Work to complete: Find the word "trên" in the listing below. Copy every line that has it.

Input for this task:
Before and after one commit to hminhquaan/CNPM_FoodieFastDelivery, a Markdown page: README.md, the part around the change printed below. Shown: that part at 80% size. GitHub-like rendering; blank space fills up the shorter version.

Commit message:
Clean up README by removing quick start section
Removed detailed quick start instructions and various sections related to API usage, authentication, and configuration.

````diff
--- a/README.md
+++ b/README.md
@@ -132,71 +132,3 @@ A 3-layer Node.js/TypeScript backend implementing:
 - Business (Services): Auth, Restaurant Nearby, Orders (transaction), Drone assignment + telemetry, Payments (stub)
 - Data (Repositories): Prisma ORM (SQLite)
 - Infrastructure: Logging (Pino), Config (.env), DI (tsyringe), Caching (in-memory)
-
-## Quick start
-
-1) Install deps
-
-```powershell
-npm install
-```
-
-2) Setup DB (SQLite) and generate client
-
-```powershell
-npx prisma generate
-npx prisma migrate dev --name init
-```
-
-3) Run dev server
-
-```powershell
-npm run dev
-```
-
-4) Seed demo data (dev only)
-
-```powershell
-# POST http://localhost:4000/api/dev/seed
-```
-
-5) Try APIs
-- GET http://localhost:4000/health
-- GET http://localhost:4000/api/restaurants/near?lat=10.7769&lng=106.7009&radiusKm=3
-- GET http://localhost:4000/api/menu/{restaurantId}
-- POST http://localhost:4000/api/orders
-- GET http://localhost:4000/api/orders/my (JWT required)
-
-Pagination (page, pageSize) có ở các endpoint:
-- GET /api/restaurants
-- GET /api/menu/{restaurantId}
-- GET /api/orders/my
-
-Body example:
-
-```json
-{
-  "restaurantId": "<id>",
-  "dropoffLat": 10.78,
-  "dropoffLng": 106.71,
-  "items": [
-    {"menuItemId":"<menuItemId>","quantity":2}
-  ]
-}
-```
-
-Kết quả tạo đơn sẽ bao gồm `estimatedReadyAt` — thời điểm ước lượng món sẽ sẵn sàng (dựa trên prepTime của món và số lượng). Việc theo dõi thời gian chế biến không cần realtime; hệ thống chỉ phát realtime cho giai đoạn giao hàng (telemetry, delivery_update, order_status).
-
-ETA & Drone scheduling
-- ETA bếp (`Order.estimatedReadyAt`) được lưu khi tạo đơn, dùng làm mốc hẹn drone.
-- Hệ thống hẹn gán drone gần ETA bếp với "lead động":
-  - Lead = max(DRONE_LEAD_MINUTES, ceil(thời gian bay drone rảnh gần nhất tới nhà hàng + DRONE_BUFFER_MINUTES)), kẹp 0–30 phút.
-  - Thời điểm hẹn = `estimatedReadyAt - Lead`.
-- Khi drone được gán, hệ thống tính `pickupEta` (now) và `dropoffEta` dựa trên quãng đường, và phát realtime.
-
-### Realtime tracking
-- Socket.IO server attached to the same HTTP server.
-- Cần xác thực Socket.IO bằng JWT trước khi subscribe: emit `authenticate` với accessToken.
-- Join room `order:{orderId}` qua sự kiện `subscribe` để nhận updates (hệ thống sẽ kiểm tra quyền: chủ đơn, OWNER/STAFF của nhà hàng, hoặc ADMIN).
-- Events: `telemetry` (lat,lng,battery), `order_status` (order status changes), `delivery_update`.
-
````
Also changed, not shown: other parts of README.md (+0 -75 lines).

Solved exercise:
-Kết quả tạo đơn sẽ bao gồm `estimatedReadyAt` — thời điểm ước lượng món sẽ sẵn sàng (dựa trên prepTime của món và số lượng). Việc theo dõi thời gian chế biến không cần realtime; hệ thống chỉ phát realtime cho giai đoạn giao hàng (telemetry, delivery_update, order_status).
-- Khi drone được gán, hệ thống tính `pickupEta` (now) và `dropoffEta` dựa trên quãng đường, và phát realtime.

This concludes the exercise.